** Opening DATASET EXTRACT block **

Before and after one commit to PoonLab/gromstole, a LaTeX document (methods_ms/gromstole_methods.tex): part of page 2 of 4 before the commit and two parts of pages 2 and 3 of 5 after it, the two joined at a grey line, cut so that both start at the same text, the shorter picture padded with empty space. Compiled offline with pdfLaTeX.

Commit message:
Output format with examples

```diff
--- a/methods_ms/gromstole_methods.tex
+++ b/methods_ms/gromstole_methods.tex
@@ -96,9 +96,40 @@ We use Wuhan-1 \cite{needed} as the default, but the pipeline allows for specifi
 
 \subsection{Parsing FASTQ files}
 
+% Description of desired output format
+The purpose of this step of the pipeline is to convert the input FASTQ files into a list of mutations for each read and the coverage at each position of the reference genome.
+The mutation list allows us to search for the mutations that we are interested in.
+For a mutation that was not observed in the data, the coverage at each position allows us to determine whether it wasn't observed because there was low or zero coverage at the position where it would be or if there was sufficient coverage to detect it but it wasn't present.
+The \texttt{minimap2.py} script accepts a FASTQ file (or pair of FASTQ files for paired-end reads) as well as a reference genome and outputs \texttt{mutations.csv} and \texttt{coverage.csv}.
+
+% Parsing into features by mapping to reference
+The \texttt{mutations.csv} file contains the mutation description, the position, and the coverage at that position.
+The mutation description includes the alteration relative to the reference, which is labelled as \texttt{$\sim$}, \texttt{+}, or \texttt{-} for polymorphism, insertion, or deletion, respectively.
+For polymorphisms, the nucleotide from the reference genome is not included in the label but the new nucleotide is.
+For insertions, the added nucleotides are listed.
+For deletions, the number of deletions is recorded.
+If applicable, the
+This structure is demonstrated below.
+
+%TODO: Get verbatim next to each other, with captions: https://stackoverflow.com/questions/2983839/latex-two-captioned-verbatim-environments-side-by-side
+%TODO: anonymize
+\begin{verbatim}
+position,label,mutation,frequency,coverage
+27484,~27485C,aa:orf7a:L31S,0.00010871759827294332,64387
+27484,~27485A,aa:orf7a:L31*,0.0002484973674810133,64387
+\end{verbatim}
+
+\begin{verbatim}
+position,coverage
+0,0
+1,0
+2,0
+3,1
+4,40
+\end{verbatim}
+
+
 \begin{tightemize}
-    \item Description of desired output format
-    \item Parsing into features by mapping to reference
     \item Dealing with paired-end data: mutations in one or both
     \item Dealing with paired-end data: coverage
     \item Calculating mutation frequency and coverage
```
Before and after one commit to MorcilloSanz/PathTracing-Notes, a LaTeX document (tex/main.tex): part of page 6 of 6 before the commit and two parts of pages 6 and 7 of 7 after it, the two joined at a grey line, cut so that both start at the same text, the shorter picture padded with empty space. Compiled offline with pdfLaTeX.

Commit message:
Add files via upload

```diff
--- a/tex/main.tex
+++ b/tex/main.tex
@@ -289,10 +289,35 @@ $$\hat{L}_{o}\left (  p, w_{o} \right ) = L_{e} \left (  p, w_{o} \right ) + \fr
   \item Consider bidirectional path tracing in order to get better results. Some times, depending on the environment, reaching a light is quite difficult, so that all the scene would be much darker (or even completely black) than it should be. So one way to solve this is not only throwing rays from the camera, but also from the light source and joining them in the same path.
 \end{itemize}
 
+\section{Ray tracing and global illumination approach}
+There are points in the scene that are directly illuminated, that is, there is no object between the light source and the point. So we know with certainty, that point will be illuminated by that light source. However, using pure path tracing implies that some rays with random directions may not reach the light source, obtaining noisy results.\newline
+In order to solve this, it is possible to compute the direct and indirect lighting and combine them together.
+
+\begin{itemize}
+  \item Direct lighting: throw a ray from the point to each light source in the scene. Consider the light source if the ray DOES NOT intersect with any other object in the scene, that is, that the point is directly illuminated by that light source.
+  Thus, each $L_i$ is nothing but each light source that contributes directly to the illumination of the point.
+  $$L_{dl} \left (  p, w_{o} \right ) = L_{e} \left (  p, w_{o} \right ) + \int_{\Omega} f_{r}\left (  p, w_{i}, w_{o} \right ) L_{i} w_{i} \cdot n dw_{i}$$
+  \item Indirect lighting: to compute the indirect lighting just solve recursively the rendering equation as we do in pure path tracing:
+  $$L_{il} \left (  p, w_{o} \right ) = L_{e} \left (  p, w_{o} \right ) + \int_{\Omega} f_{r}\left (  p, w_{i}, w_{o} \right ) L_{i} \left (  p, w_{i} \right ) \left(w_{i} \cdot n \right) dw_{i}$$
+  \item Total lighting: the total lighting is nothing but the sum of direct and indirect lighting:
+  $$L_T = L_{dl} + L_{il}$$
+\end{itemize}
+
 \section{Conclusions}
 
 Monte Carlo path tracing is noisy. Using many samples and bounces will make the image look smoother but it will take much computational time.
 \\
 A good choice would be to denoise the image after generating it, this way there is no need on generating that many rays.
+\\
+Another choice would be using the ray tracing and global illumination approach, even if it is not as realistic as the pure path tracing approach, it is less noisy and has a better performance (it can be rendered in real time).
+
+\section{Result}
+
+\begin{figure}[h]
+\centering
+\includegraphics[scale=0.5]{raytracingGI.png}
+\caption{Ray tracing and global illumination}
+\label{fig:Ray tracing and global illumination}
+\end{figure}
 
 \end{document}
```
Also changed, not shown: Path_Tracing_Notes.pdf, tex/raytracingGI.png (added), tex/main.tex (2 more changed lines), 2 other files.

** Closing DATASET EXTRACT block **

*REQUIRED ACTION*. With nothing added or left out, print the data again.

*ANSWER TO THE PROBLEM*.
Before and after one commit to PoonLab/gromstole, a LaTeX document (methods_ms/gromstole_methods.tex): part of page 2 of 4 before the commit and two parts of pages 2 and 3 of 5 after it, the two joined at a grey line, cut so that both start at the same text, the shorter picture padded with empty space. Compiled offline with pdfLaTeX.

Commit message:
Output format with examples

```diff
--- a/methods_ms/gromstole_methods.tex
+++ b/methods_ms/gromstole_methods.tex
@@ -96,9 +96,40 @@ We use Wuhan-1 \cite{needed} as the default, but the pipeline allows for specifi
 
 \subsection{Parsing FASTQ files}
 
+% Description of desired output format
+The purpose of this step of the pipeline is to convert the input FASTQ files into a list of mutations for each read and the coverage at each position of the reference genome.
+The mutation list allows us to search for the mutations that we are interested in.
+For a mutation that was not observed in the data, the coverage at each position allows us to determine whether it wasn't observed because there was low or zero coverage at the position where it would be or if there was sufficient coverage to detect it but it wasn't present.
+The \texttt{minimap2.py} script accepts a FASTQ file (or pair of FASTQ files for paired-end reads) as well as a reference genome and outputs \texttt{mutations.csv} and \texttt{coverage.csv}.
+
+% Parsing into features by mapping to reference
+The \texttt{mutations.csv} file contains the mutation description, the position, and the coverage at that position.
+The mutation description includes the alteration relative to the reference, which is labelled as \texttt{$\sim$}, \texttt{+}, or \texttt{-} for polymorphism, insertion, or deletion, respectively.
+For polymorphisms, the nucleotide from the reference genome is not included in the label but the new nucleotide is.
+For insertions, the added nucleotides are listed.
+For deletions, the number of deletions is recorded.
+If applicable, the
+This structure is demonstrated below.
+
+%TODO: Get verbatim next to each other, with captions: https://stackoverflow.com/questions/2983839/latex-two-captioned-verbatim-environments-side-by-side
+%TODO: anonymize
+\begin{verbatim}
+position,label,mutation,frequency,coverage
+27484,~27485C,aa:orf7a:L31S,0.00010871759827294332,64387
+27484,~27485A,aa:orf7a:L31*,0.0002484973674810133,64387
+\end{verbatim}
+
+\begin{verbatim}
+position,coverage
+0,0
+1,0
+2,0
+3,1
+4,40
+\end{verbatim}
+
+
 \begin{tightemize}
-    \item Description of desired output format
-    \item Parsing into features by mapping to reference
     \item Dealing with paired-end data: mutations in one or both
     \item Dealing with paired-end data: coverage
     \item Calculating mutation frequency and coverage
```
Before and after one commit to MorcilloSanz/PathTracing-Notes, a LaTeX document (tex/main.tex): part of page 6 of 6 before the commit and two parts of pages 6 and 7 of 7 after it, the two joined at a grey line, cut so that both start at the same text, the shorter picture padded with empty space. Compiled offline with pdfLaTeX.

Commit message:
Add files via upload

```diff
--- a/tex/main.tex
+++ b/tex/main.tex
@@ -289,10 +289,35 @@ $$\hat{L}_{o}\left (  p, w_{o} \right ) = L_{e} \left (  p, w_{o} \right ) + \fr
   \item Consider bidirectional path tracing in order to get better results. Some times, depending on the environment, reaching a light is quite difficult, so that all the scene would be much darker (or even completely black) than it should be. So one way to solve this is not only throwing rays from the camera, but also from the light source and joining them in the same path.
 \end{itemize}
 
+\section{Ray tracing and global illumination approach}
+There are points in the scene that are directly illuminated, that is, there is no object between the light source and the point. So we know with certainty, that point will be illuminated by that light source. However, using pure path tracing implies that some rays with random directions may not reach the light source, obtaining noisy results.\newline
+In order to solve this, it is possible to compute the direct and indirect lighting and combine them together.
+
+\begin{itemize}
+  \item Direct lighting: throw a ray from the point to each light source in the scene. Consider the light source if the ray DOES NOT intersect with any other object in the scene, that is, that the point is directly illuminated by that light source.
+  Thus, each $L_i$ is nothing but each light source that contributes directly to the illumination of the point.
+  $$L_{dl} \left (  p, w_{o} \right ) = L_{e} \left (  p, w_{o} \right ) + \int_{\Omega} f_{r}\left (  p, w_{i}, w_{o} \right ) L_{i} w_{i} \cdot n dw_{i}$$
+  \item Indirect lighting: to compute the indirect lighting just solve recursively the rendering equation as we do in pure path tracing:
+  $$L_{il} \left (  p, w_{o} \right ) = L_{e} \left (  p, w_{o} \right ) + \int_{\Omega} f_{r}\left (  p, w_{i}, w_{o} \right ) L_{i} \left (  p, w_{i} \right ) \left(w_{i} \cdot n \right) dw_{i}$$
+  \item Total lighting: the total lighting is nothing but the sum of direct and indirect lighting:
+  $$L_T = L_{dl} + L_{il}$$
+\end{itemize}
+
 \section{Conclusions}
 
 Monte Carlo path tracing is noisy. Using many samples and bounces will make the image look smoother but it will take much computational time.
 \\
 A good choice would be to denoise the image after generating it, this way there is no need on generating that many rays.
+\\
+Another choice would be using the ray tracing and global illumination approach, even if it is not as realistic as the pure path tracing approach, it is less noisy and has a better performance (it can be rendered in real time).
+
+\section{Result}
+
+\begin{figure}[h]
+\centering
+\includegraphics[scale=0.5]{raytracingGI.png}
+\caption{Ray tracing and global illumination}
+\label{fig:Ray tracing and global illumination}
+\end{figure}
 
 \end{document}
```
Also changed, not shown: Path_Tracing_Notes.pdf, tex/raytracingGI.png (added), tex/main.tex (2 more changed lines), 2 other files.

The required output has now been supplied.